Ousted Long Island Rail Road president Helena Williams remains on the MTA payroll in exchange for not pursuing claims of age and gender discrimination and retaliation, a source familiar with the negotiation said Sunday.
Williams, 58, confirmed Sunday that her attorney brokered a deal for her to return to the Metropolitan Transportation Authority as special adviser to chief financial officer Robert Foran, and to help her successor, LIRR president Patrick Nowakowski, adjust in his new role.
She will continue collecting her $243,000 annual salary through November, the source said. The MTA agreed to allow Williams to remain on the payroll through November, at which time she would reach the 30 years of service she needs to receive a full New York State pension, the source said. The amount of her pension has not been made public.
MTA spokesman Adam Lisberg declined to comment Sunday, other than to confirm Williams "is assisting in the transition." An MTA source confirmed that the agency is paying Williams.
Williams said she has helped Foran put together the MTA's newest financial plan.
"I'm ready, willing and able to provide transition services," Williams said, adding that she was offered an MTA office, but has worked from home. "I'm able to provide these services remotely."
'Getting up there in years'
MTA chairman Thomas Prendergast fired Williams in April, in part, he said, because he believed Williams was "getting up there in years" and lacked the hands-on transit operating experience of Nowakowski, who is two years older than Williams. Prendergast said Sunday he was referring to the length of Williams' term as LIRR president, and not her age.
Williams, a labor lawyer by trade, worked for the MTA for two decades, including as a labor attorney, president of Long Island Bus for five years and LIRR president for seven years.
Sources have said Prendergast sought to replace Williams because of her objections to a plan by the MTA and Gov. Andrew M. Cuomo to bring Metro-North Railroad to Penn Station around the same time the LIRR would link to Grand Central Terminal as part of the East Side Access project. Williams was concerned that Metro-North gaining entry to Penn would force the LIRR to reduce service there.
Williams will continue working for the MTA through August, then be paid for accrued vacation time for three months.
Williams' 2007 employment contract requires the MTA to also pay her "an additional lump sum payment equal to one year's salary," according to her 2007 employment contract. That contract did not include a waiver of any legal claims against the MTA if she was terminated.
The MTA's decision to pay the salaries of two LIRR presidents at the same time comes as the agency remains locked in a heated contract impasse with eight railroad unions, which say they are ready to go on strike on July 20. Williams' presence on the payroll was first reported by the New York Daily News.

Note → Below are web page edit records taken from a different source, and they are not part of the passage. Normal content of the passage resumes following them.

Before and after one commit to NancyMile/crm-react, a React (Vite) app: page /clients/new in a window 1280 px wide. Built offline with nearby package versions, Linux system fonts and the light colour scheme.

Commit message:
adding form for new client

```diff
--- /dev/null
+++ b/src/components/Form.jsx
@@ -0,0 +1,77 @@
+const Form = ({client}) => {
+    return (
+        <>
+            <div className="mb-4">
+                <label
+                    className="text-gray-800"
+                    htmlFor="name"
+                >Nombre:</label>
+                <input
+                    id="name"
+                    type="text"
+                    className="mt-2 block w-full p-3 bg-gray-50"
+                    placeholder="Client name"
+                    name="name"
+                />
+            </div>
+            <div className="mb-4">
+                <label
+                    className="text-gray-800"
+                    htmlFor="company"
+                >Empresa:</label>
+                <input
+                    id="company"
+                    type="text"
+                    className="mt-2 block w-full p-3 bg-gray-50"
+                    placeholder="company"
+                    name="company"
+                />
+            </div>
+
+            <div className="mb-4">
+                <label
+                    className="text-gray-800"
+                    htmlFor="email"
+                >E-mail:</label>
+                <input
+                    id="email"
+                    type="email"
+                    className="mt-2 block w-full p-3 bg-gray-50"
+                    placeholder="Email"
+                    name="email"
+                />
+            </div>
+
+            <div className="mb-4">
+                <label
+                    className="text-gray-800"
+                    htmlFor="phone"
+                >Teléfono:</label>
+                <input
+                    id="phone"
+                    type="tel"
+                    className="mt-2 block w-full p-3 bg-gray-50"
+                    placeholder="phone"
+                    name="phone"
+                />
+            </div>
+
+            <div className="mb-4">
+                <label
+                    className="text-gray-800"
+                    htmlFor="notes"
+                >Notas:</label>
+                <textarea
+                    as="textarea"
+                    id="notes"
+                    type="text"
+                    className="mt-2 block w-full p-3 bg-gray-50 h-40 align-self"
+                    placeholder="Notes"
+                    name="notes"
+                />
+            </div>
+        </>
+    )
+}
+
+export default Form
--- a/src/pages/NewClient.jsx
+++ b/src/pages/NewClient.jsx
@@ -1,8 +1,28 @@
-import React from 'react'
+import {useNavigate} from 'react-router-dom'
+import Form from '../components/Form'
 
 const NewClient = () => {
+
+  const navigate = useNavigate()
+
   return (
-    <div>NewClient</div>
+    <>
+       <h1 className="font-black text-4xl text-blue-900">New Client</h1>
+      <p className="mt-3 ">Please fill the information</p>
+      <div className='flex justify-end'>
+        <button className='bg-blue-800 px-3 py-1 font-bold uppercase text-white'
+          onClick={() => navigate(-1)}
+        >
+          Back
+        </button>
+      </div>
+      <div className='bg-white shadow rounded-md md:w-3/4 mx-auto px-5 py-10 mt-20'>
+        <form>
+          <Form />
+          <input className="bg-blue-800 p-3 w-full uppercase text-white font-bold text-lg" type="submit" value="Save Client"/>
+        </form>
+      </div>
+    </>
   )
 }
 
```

With the unions continuing to mount pressure on Albany to resolve the contract dispute or at least extend the strike deadline to September, Cuomo Sunday would not say whether he will intervene to prevent a strike, but said he, and New Yorkers, want a "fair resolution."
"It's easy to threaten a strike, and obviously a strike on Long Island would be very damaging to Long Islanders, but Long Islanders are the people who support the railroad, so that should be kept in mind also," Cuomo said at the Gay Pride Parade in Manhattan. "We want fairness, and we want reasonableness by all parties involved. And that's what we expect, and that's what we deserve."
Unions want 6-year contract
The unions want the MTA to accept the recommendations of two federal mediations that called for a six-year contract with 17 percent in raises. The MTA is pushing for a seven-year contract with 17 percent raises, but also concessions involving future employees' wages and benefits.
"They've got a workforce of 6,000 people and they choose to disrespect that, but yet when it comes to executives . . . they have no problem paying them what they need to silence them," said Anthony Simon, lead union negotiator. "They didn't want to endure a lawsuit from Helena Williams, so they paid her, but they'll take 300,000 commuters on the street."
MTA Board member Mitchell Pally, a close ally of Williams, said board members were never informed that Williams was being retained, including during discussion of personnel matters at closed-door board executive sessions. But, he said, the MTA would be wise to tap into Williams' experience running the nation's largest commuter railroad for seven years,
"I would hope that they would use her expertise and experience to help Pat understand more fully what Long Island is all about and how it works," Pally said. "If she's on the payroll, she should be used to the fullest extent possible."
With Emily Ngo